Dataset: Begin

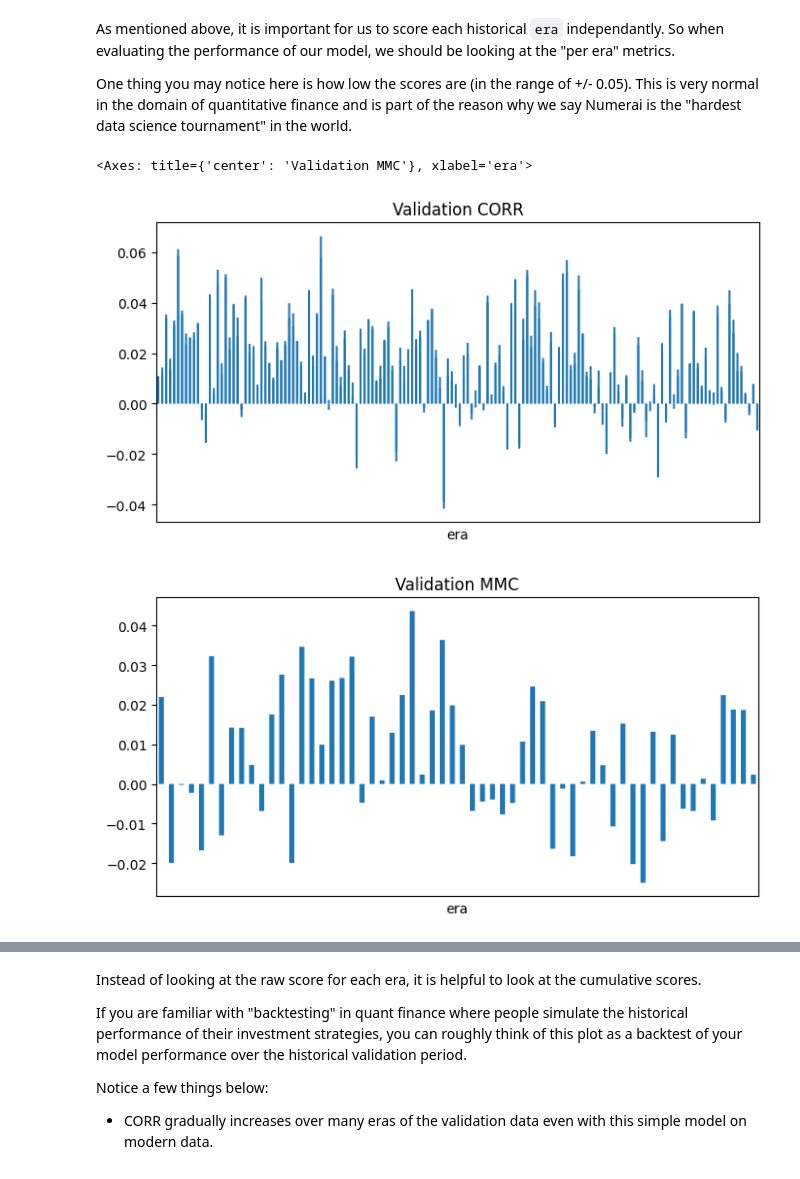
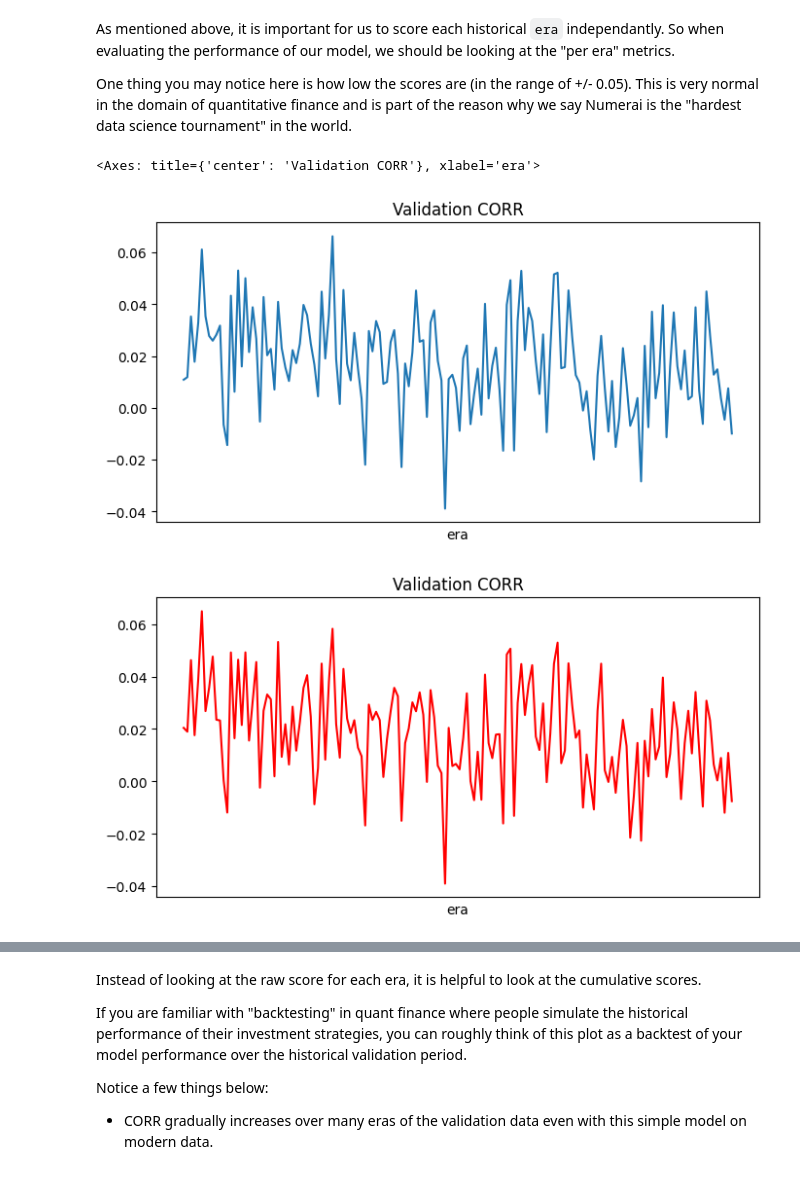
Before and after one commit to giulianochiriaco/NumerAI, a Jupyter notebook: hello_numerai.ipynb, the cells around one changed output, grey strips where cells are left out. Saved outputs shown, nothing was run; the diff lists cells and outputs as text; code cells hidden in the pictures.

```diff
--- a/hello_numerai.ipynb
+++ b/hello_numerai.ipynb
@@ -371,47 +382,36 @@ As mentioned above, it is important for us to score each historical `era` indepe
 One thing you may notice here is how low the scores are (in the range of +/- 0.05). This is very normal in the domain of quantitative finance and is part of the reason why we say Numerai is the "hardest data science tournament" in the world.
 # %%
 # Compute the per-era corr between our predictions and the target values
-per_era_corr = validation.groupby("era").apply(
+per_era_corr_06 = validation.groupby("era").apply(
     lambda x: numerai_corr(x[["prediction"]].dropna(), x["target"].dropna())
 )
 
-corr_by_era = validation2.groupby('era').apply(lambda x: x['prediction'].corr(x['target']))
+per_era_corr_01 = validation2.groupby('era').apply(lambda x: x['prediction'].corr(x['target']))
 
 
 # Compute the per-era mmc between our predictions, the meta model, and the target values
-per_era_mmc = validation.dropna().groupby("era").apply(
-    lambda x: correlation_contribution(x[["prediction"]], x["meta_model"], x["target"])
-)
+#per_era_mmc = validation.dropna().groupby("era").apply(lambda x: correlation_contribution(x[["prediction"]], x["meta_model"], x["target"]))
 
 
 # Plot the per-era correlation
-per_era_corr.plot(
+per_era_corr_01.plot(
   title="Validation CORR",
-  kind="bar",
   figsize=(8, 4),
   xticks=[],
   legend=False,
   snap=False
 )
 
-corr_by_era.plot(
-  title="Validation CORR",
-  kind="bar",
+per_era_corr_06.plot(
+  title="Validation CORR",color='red',
   figsize=(8, 4),
   xticks=[],
   legend=False,
   snap=False
 )
 
-per_era_mmc.plot(
-  title="Validation MMC",
-  kind="bar",
-  figsize=(8, 4),
-  xticks=[],
-  legend=False,
-  snap=False
-)
+#per_era_mmc.plot(title="Validation MMC",kind="bar",figsize=(8, 4),xticks=[],legend=False,snap=False)
 # %% [output]
-<Axes: title={'center': 'Validation MMC'}, xlabel='era'>
+<Axes: title={'center': 'Validation CORR'}, xlabel='era'>
-[figure, old version]
+[figure, new version]
-[figure, old version]
+[figure, new version]
```
Also changed, not shown: parts of 5 cells of this notebook.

Dataset: End

[Instructions for the task] Every line above that holds the word "groupby" should be copied out.

[Task response]
-per_era_corr = validation.groupby("era").apply(
+per_era_corr_06 = validation.groupby("era").apply(
-corr_by_era = validation2.groupby('era').apply(lambda x: x['prediction'].corr(x['target']))
+per_era_corr_01 = validation2.groupby('era').apply(lambda x: x['prediction'].corr(x['target']))
-per_era_mmc = validation.dropna().groupby("era").apply(
+#per_era_mmc = validation.dropna().groupby("era").apply(lambda x: correlation_contribution(x[["prediction"]], x["meta_model"], x["target"]))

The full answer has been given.